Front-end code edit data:
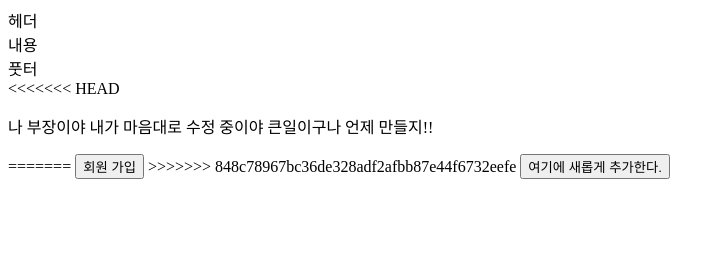
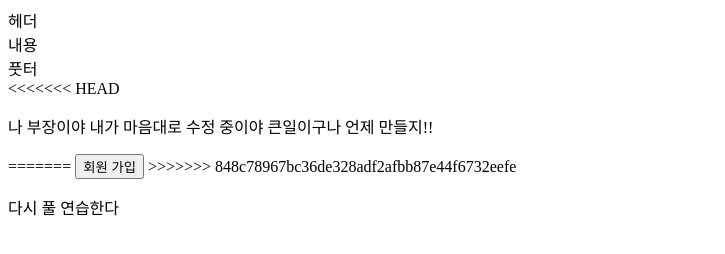
Before and after one commit to KHBit/company-project, a plain HTML site: page index.html in a window 1280 px wide. Shown: the whole page, without its empty margins (0-725 px from the left). Drawn offline with Linux system fonts and the light colour scheme.

Commit message:
second commit

```diff
--- a/index.html
+++ b/index.html
@@ -21,6 +21,6 @@
 =======
     <button>회원 가입</button>
 >>>>>>> 848c78967bc36de328adf2afbb87e44f6732eefe
-    <button>여기에 새롭게 추가한다.</button>
+    <p>다시 풀 연습한다</p>
 </body>
 </html>
```
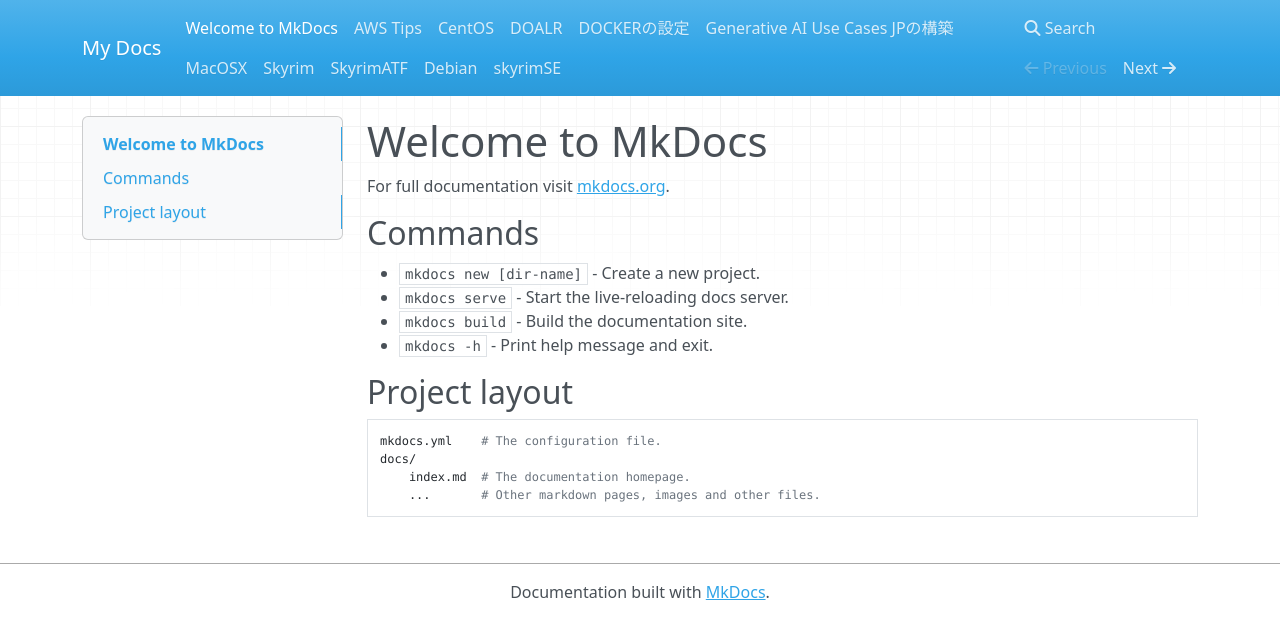
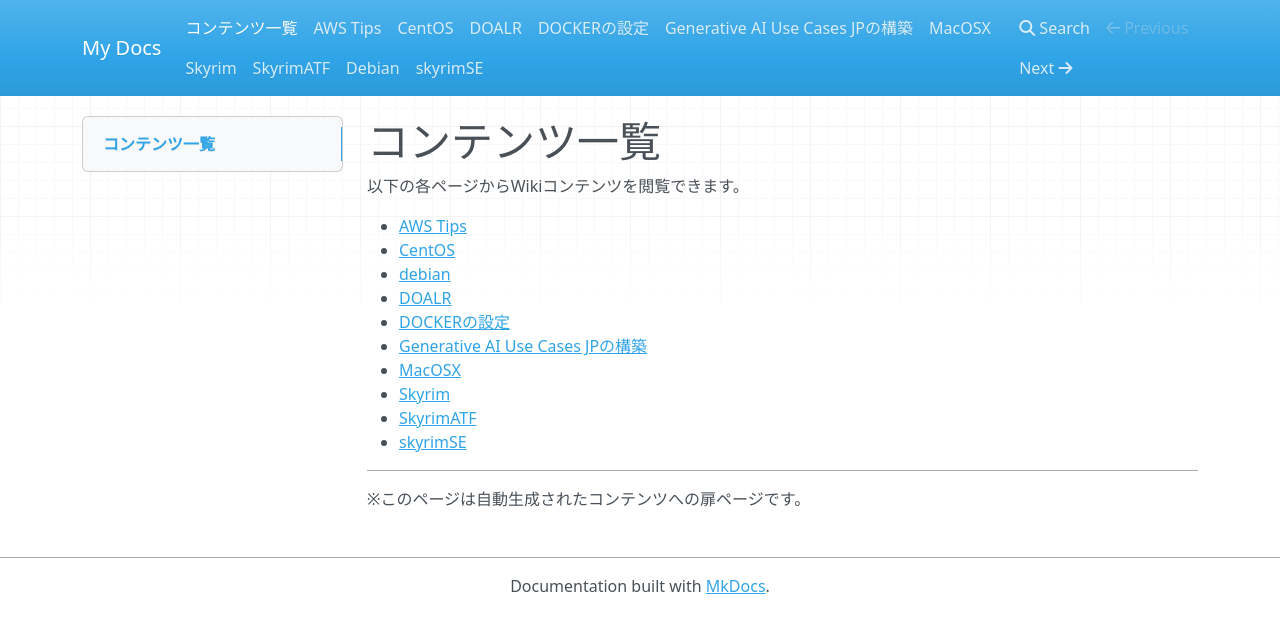
Before and after one commit to EisukeSeta/my-wiki-contents, an MkDocs documentation site: the page built from docs/index.md, in a window 1280 px wide. Shown: the top 639 px of the page. Built offline with MkDocs 1.6.1, drawn with Linux system fonts in a browser that asks for light colours; nearby versions of some CDN libraries.

Commit message:
扉ページ（index.md）をコンテンツ一覧に変更

```diff
--- a/docs/index.md
+++ b/docs/index.md
@@ -1,17 +1,18 @@
-# Welcome to MkDocs
+# コンテンツ一覧
 
-For full documentation visit [mkdocs.org](https://www.mkdocs.org).
+以下の各ページからWikiコンテンツを閲覧できます。
 
-## Commands
+- [AWS Tips](AWS Tips.md)
+- [CentOS](CentOS.md)
+- [debian](debian.md)
+- [DOALR](DOALR.md)
+- [DOCKERの設定](DOCKERの設定.md)
+- [Generative AI Use Cases JPの構築](Generative AI Use Cases JPの構築.md)
+- [MacOSX](MacOSX.md)
+- [Skyrim](Skyrim.md)
+- [SkyrimATF](SkyrimATF.md)
+- [skyrimSE](skyrimSE.md)
 
-* `mkdocs new [dir-name]` - Create a new project.
-* `mkdocs serve` - Start the live-reloading docs server.
-* `mkdocs build` - Build the documentation site.
-* `mkdocs -h` - Print help message and exit.
+---
 
-## Project layout
-
-    mkdocs.yml    # The configuration file.
-    docs/
-        index.md  # The documentation homepage.
-        ...       # Other markdown pages, images and other files.
+※このページは自動生成されたコンテンツへの扉ページです。
```
Also changed, not shown: site/index.html.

What you have to do: Give every line above again exactly, omitting whatever pictures appear.

Answer box:
Before and after one commit to KHBit/company-project, a plain HTML site: page index.html in a window 1280 px wide. Shown: the whole page, without its empty margins (0-725 px from the left). Drawn offline with Linux system fonts and the light colour scheme.

Commit message:
second commit

```diff
--- a/index.html
+++ b/index.html
@@ -21,6 +21,6 @@
 =======
     <button>회원 가입</button>
 >>>>>>> 848c78967bc36de328adf2afbb87e44f6732eefe
-    <button>여기에 새롭게 추가한다.</button>
+    <p>다시 풀 연습한다</p>
 </body>
 </html>
```
Before and after one commit to EisukeSeta/my-wiki-contents, an MkDocs documentation site: the page built from docs/index.md, in a window 1280 px wide. Shown: the top 639 px of the page. Built offline with MkDocs 1.6.1, drawn with Linux system fonts in a browser that asks for light colours; nearby versions of some CDN libraries.

Commit message:
扉ページ（index.md）をコンテンツ一覧に変更

```diff
--- a/docs/index.md
+++ b/docs/index.md
@@ -1,17 +1,18 @@
-# Welcome to MkDocs
+# コンテンツ一覧
 
-For full documentation visit [mkdocs.org](https://www.mkdocs.org).
+以下の各ページからWikiコンテンツを閲覧できます。
 
-## Commands
+- [AWS Tips](AWS Tips.md)
+- [CentOS](CentOS.md)
+- [debian](debian.md)
+- [DOALR](DOALR.md)
+- [DOCKERの設定](DOCKERの設定.md)
+- [Generative AI Use Cases JPの構築](Generative AI Use Cases JPの構築.md)
+- [MacOSX](MacOSX.md)
+- [Skyrim](Skyrim.md)
+- [SkyrimATF](SkyrimATF.md)
+- [skyrimSE](skyrimSE.md)
 
-* `mkdocs new [dir-name]` - Create a new project.
-* `mkdocs serve` - Start the live-reloading docs server.
-* `mkdocs build` - Build the documentation site.
-* `mkdocs -h` - Print help message and exit.
+---
 
-## Project layout
-
-    mkdocs.yml    # The configuration file.
-    docs/
-        index.md  # The documentation homepage.
-        ...       # Other markdown pages, images and other files.
+※このページは自動生成されたコンテンツへの扉ページです。
```
Also changed, not shown: site/index.html.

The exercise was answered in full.